Grahamstown grew during the 1820s as many 1820 Settlers and their families left farming to establish themselves in more secure trades. In 1833 Grahamstown was described as having “two or three English merchants of considerable wealth, but scarcely any society in the ordinary sense of the word. The Public Library was a wretched affair. In a few decades it became the Cape Colony’s largest city after Cape Town. It became a bishopric in 1852. It was traditionally the capital and cultural centre of the Albany area, a former traditionally English-speaking district with a distinctive local culture.
In 1872, the Cape Government Railways began construction of the railway line linking Grahamstown to Port Alfred on the coast, and to the developing national railway network inland. This was completed and opened on 3 September 1879.
Grahamstown was the location of the testing of the first diamond find by Henry Carter Galpin.
In 1904 Rhodes University College was established in Grahamstown through a grant from the Rhodes Trust. In 1951 it became a fully-fledged University, Rhodes University. Today it provides world-class tertiary education in a wide range of disciplines to over 6,000 undergraduate and postgraduate students.
With the establishment of the Union of South Africa the Grahamstown High Court became a Local Division of the newly formed Supreme Court of South Africa (under Cape Town). On 28 June 1957, the Eastern Districts Court, under the name Eastern Cape Division, became a provincial division. In certain other areas of provincial government Grahamstown similarly served as a centre for the Eastern Cape.
Religion – ‘The City of Saints’
St. Michael and St. George Cathedral is the seat of the Anglican Diocese of Grahamstown. Grahamstown also has Roman Catholic, Presbyterian, Ethiopian Episcopal, Methodist, Baptist, Pinkster Protestante, Dutch Reformed (Nederduits Gereformeerde Kerk), Charismatic, Apostolic and Pentecostal churches. There are also meeting places for Hindus, Scientologists, Quakers, The Church of Jesus Christ of Latter-day Saints and Muslims.
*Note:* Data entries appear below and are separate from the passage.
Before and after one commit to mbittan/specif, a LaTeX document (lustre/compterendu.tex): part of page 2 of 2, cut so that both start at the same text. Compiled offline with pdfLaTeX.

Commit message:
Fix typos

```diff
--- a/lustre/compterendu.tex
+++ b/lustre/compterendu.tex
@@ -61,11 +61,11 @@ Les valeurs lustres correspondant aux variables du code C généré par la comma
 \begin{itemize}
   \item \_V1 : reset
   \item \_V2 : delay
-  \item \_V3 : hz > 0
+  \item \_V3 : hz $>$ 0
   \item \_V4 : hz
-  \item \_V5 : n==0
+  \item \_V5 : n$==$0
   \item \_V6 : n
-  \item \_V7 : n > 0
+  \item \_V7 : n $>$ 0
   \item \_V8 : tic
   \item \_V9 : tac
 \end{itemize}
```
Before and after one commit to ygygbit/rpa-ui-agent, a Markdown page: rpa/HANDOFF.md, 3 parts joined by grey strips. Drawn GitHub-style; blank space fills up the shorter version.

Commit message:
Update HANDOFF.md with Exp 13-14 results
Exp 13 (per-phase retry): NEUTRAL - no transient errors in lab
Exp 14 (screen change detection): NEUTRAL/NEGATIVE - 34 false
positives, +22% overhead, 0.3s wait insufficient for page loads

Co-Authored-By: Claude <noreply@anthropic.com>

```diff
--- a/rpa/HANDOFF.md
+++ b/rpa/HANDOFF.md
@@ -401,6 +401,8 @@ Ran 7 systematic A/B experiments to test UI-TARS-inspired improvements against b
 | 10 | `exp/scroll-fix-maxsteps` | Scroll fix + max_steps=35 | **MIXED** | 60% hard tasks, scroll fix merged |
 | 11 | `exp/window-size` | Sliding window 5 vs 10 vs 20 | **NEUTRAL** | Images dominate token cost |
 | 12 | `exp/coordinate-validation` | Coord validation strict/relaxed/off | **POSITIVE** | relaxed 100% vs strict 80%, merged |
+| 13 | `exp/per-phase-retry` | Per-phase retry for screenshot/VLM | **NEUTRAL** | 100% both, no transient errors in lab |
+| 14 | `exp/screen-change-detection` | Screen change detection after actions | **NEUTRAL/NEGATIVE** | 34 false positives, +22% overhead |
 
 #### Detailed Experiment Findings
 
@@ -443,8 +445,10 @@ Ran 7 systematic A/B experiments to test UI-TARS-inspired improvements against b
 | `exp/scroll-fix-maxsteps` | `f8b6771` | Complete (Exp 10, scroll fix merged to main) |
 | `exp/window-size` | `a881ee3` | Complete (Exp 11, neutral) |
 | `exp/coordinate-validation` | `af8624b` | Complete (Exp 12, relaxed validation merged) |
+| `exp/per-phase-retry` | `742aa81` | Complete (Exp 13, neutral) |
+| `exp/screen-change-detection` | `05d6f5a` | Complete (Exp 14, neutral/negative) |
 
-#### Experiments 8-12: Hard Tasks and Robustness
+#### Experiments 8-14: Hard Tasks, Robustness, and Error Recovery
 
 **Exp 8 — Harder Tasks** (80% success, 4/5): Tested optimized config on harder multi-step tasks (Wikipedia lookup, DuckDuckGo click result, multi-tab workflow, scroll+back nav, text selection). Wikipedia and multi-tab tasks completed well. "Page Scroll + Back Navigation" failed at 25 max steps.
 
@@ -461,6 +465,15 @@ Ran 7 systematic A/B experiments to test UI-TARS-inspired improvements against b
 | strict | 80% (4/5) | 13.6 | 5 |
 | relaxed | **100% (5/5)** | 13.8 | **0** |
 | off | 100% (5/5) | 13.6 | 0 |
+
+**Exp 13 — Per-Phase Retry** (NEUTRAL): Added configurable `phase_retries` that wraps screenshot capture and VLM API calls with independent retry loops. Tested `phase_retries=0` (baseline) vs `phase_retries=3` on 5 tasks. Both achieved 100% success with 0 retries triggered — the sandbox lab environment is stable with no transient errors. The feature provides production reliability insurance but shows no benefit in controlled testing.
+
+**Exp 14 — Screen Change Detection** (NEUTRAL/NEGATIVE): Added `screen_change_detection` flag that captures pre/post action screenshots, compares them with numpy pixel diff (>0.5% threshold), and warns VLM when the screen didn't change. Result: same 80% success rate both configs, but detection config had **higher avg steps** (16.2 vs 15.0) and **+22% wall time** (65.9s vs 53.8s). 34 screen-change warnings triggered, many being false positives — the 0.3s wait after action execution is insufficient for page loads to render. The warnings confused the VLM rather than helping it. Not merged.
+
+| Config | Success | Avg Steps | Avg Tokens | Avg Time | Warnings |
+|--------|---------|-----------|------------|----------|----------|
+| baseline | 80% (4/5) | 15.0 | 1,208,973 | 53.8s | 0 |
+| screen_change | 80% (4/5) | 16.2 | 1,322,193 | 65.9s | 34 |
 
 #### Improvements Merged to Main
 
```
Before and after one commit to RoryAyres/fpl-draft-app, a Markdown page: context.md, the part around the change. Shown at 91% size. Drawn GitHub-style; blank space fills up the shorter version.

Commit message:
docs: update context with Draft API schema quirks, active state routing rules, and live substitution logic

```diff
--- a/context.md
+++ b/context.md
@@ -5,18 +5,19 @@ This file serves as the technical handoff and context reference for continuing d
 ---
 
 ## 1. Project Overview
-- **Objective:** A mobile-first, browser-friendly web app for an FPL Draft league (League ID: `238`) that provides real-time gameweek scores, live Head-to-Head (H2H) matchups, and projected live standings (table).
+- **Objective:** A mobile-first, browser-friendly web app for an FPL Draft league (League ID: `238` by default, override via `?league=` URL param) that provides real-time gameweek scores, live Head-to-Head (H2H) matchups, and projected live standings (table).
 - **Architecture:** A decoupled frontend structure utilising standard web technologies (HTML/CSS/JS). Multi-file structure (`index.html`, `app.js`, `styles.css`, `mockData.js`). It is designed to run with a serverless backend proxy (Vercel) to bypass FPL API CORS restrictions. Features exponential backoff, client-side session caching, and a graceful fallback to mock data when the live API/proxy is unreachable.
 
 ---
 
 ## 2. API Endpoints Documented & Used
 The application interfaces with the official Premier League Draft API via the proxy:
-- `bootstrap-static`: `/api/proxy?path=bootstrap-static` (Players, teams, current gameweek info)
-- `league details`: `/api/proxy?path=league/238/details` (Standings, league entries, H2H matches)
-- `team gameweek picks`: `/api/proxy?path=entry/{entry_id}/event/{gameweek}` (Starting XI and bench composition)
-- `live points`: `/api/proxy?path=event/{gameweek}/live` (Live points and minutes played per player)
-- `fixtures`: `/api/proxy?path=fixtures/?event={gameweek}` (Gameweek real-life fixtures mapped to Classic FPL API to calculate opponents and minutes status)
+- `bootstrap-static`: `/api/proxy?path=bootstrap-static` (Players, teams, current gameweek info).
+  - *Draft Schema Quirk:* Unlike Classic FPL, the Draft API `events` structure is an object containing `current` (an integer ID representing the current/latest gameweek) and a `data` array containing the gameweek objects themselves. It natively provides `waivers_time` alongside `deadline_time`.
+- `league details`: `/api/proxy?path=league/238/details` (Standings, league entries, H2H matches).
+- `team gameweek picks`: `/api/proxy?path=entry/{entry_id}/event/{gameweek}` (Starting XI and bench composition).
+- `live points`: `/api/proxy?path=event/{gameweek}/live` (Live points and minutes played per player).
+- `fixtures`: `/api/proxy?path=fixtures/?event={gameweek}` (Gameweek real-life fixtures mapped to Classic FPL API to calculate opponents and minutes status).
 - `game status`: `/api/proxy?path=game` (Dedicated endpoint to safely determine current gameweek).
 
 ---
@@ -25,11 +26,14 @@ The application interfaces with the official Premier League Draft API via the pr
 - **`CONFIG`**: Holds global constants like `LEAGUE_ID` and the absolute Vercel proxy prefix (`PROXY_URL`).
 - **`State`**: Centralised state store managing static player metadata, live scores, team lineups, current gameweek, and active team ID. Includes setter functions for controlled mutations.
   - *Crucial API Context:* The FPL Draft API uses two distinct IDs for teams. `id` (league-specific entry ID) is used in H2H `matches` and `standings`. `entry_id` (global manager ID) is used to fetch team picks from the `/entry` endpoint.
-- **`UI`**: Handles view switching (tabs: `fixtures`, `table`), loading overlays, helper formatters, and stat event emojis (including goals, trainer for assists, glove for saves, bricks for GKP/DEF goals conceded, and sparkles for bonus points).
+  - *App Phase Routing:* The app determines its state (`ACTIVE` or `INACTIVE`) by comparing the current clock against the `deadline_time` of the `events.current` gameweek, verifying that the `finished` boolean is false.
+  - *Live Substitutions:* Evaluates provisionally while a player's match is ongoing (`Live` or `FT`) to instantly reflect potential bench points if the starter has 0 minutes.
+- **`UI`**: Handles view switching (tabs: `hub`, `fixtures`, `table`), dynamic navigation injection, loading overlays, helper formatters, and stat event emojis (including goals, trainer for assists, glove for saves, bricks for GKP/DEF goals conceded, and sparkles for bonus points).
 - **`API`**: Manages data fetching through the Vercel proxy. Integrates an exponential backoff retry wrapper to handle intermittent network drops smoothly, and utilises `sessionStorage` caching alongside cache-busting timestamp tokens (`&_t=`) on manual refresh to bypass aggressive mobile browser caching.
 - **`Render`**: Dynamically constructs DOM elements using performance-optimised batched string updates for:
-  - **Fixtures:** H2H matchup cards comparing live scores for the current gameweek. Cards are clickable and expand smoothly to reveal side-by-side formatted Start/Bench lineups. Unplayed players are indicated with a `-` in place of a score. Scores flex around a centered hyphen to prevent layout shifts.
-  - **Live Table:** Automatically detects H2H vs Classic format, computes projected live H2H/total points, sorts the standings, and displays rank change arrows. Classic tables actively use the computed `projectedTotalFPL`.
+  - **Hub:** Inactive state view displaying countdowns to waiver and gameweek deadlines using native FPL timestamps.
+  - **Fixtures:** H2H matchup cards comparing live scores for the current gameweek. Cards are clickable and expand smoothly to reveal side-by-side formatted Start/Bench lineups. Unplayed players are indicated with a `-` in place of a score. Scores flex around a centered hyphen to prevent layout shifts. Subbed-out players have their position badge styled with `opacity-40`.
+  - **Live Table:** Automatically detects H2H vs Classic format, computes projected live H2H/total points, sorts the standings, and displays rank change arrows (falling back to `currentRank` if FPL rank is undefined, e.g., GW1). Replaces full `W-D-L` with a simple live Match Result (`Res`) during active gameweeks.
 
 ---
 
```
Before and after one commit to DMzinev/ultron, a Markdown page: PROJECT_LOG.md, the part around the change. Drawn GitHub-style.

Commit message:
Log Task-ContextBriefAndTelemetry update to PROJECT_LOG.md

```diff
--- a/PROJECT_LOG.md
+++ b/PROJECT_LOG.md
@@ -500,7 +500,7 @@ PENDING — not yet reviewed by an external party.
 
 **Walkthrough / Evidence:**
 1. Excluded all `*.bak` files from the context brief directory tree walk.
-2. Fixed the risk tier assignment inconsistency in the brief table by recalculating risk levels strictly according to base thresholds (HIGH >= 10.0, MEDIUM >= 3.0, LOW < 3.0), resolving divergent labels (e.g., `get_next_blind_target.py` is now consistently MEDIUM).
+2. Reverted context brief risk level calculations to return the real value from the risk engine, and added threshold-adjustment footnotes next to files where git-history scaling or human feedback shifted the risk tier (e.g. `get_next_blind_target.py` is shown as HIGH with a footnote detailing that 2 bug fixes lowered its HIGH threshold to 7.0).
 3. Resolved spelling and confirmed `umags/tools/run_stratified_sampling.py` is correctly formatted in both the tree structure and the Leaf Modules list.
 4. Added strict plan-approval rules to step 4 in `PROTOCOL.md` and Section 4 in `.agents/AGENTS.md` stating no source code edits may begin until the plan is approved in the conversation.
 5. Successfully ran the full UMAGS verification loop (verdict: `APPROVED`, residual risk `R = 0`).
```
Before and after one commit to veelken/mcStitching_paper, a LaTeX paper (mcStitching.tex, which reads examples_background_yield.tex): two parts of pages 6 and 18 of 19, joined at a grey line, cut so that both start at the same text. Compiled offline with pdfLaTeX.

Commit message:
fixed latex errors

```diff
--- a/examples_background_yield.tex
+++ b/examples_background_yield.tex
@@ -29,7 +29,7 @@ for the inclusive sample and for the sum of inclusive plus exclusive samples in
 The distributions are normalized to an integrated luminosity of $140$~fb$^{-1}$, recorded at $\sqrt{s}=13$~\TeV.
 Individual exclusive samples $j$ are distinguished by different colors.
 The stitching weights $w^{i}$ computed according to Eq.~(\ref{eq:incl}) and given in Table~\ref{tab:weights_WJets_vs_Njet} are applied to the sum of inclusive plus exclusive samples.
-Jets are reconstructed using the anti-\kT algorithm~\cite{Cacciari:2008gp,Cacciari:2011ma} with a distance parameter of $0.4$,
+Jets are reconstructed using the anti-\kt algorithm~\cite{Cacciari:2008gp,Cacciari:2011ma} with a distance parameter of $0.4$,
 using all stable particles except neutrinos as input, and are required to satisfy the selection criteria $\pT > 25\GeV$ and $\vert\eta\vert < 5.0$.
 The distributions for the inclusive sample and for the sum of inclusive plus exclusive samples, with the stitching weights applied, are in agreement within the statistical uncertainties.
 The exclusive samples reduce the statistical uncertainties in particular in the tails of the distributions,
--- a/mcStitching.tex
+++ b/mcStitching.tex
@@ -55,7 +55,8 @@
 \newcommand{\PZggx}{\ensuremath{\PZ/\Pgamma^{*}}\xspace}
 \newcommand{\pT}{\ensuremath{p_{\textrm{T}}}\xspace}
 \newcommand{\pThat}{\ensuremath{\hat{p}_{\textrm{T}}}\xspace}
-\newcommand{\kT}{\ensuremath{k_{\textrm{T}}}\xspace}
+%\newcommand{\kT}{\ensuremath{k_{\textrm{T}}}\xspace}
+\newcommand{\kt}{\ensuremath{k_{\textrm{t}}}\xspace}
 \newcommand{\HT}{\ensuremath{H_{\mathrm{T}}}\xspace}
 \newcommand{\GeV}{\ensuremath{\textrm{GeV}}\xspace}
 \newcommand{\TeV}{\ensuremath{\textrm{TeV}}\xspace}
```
For historic reasons, particularly the vibrancy of evangelism during Grahamstown’s heyday, the City is home to more than forty religious buildings, and the nickname the “City of Saints” has become attached to Grahamstown. However, there is another story which may be the source of this nickname.
It is said that, in about 1846, there were Royal Engineers stationed in Grahamstown who were in need of building tools. They sent a message to Cape Town requesting a vice to be forwarded to them from the Ordnance Stores. A reply came back, ‘Buy vice locally’. The response was, ‘No vice in Grahamstown’. Grahamstown has 52 churches of numerous denominations, gaining it the name the City of Saints.
Education, Arts and Culture
Grahamstown is home to many schools as well as Rhodes University. It is also home to several institutes, most importantly the South African National Library for the Blind, the National English Literary Museum, the South African Institute for Aquatic Biodiversity (formerly the JLB Smith Institute), the International Library of African Music (ILAM), and the Institute for the Study of English in Africa.
The effects of Apartheid still affect the provision of secondary education in this former frontier town, where significant discrepancies in matric pass rates and general quality of education exist. Addressing this problem is one of the city’s greatest challenges.